DATA SHOWN
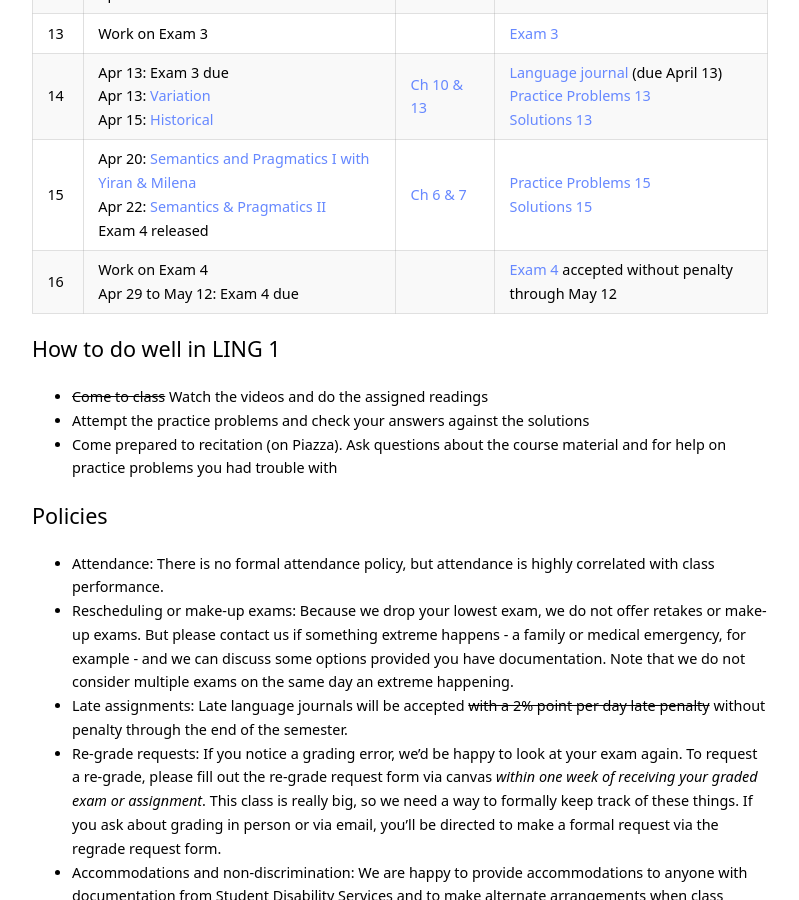
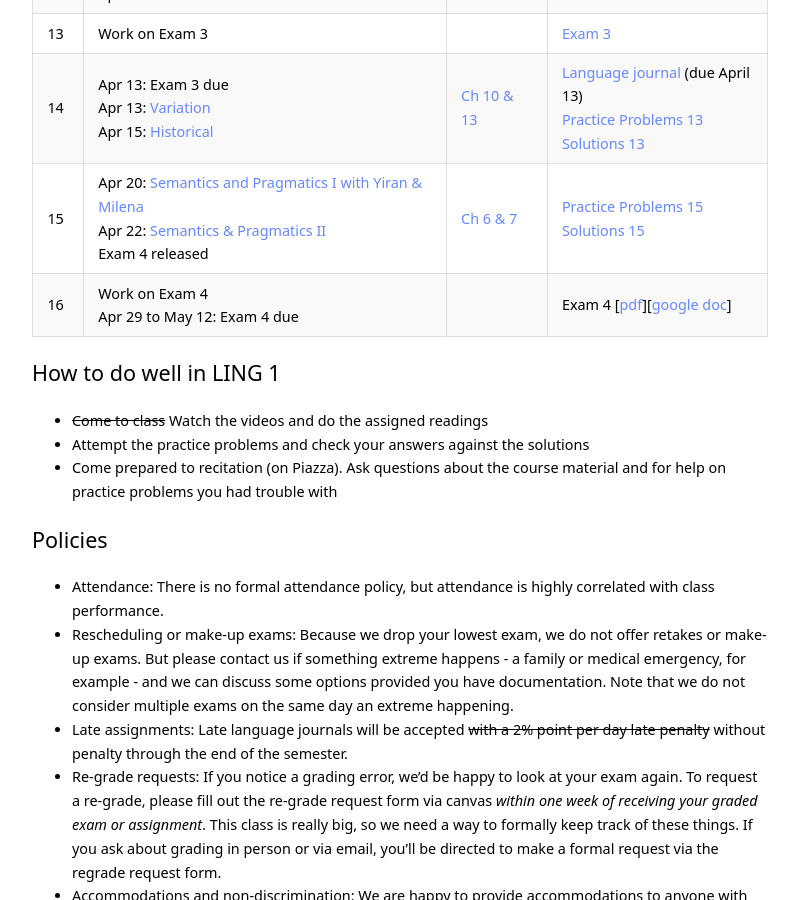
Before and after one commit to kschuler/ling001, a Jekyll site: the page built from index.md, in a window 1280 px wide and 900 px high, scrolled down 3728 px. Shown: the whole window, without its empty margins (240-1039 px from the left). Built offline with Jekyll 4.4.1, drawn with Linux system fonts in a browser that asks for light colours.

Commit message:
Update index.md

```diff
--- a/index.md
+++ b/index.md
@@ -99,7 +99,7 @@ Wk  | Lecture | Readings | Resources
 13 | **Work on Exam 3**| | [Exam 3](resources/Ling001-20A-Exam3.pdf)
 14 | Apr 13: **Exam 3 due**<br> Apr 13: [Variation](resources/Ling001-20A-19-Variation.pdf) <br> Apr 15: [Historical](resources/Ling001-20A-20-Historical.pdf) | [Ch 10 & 13](https://app.perusall.com/courses/intro-to-linguistics-1/ch10and13?assignmentId=CCQtsSLtuvvn3uvD8&part=1) | [Language journal](resources/language-journal-assignment) (due April 13)<br>[Practice Problems 13](resources/practiceproblems-week13.pdf)<br>[Solutions 13](resources/solutions-week13.pdf)
 15 | Apr 20: [Semantics and Pragmatics I with Yiran & Milena](resources/Ling001-20A-21-SemPrag1.pdf) <br>Apr 22: [Semantics & Pragmatics II](resources/Ling001-20A-22-SemPrag2.pdf) <br> **Exam 4 released** | [Ch 6 & 7](https://app.perusall.com/courses/intro-to-linguistics-1/chapter6and7?assignmentId=6tgQJudZJqegfmyKT&part=1) | [Practice Problems 15](resources/practiceproblems-week15.pdf)<br>[Solutions 15](resources/solutions-week15.pdf)
-16 | **Work on Exam 4**<br>Apr 29 to May 12: **Exam 4 due** |  | [Exam 4](resources/Ling001-20A-Exam4.pdf) accepted without penalty through May 12
+16 | **Work on Exam 4**<br>Apr 29 to May 12: **Exam 4 due** |  | Exam 4 [[pdf](resources/Ling001-20A-Exam4.pdf)][[google doc](https://docs.google.com/document/d/1H-vNxvrUfOPJvQJX27zugIidPRxICe3llPZnNIGTDLk)]
 
 ## How to do well in LING 1
 - ~~Come to class~~ Watch the videos and do the assigned readings
```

TASK INSTRUCTIONS
Going through the listing above, please work out how many lines contain the word "index", and give the number alone.

RESULT OF THE TASK
4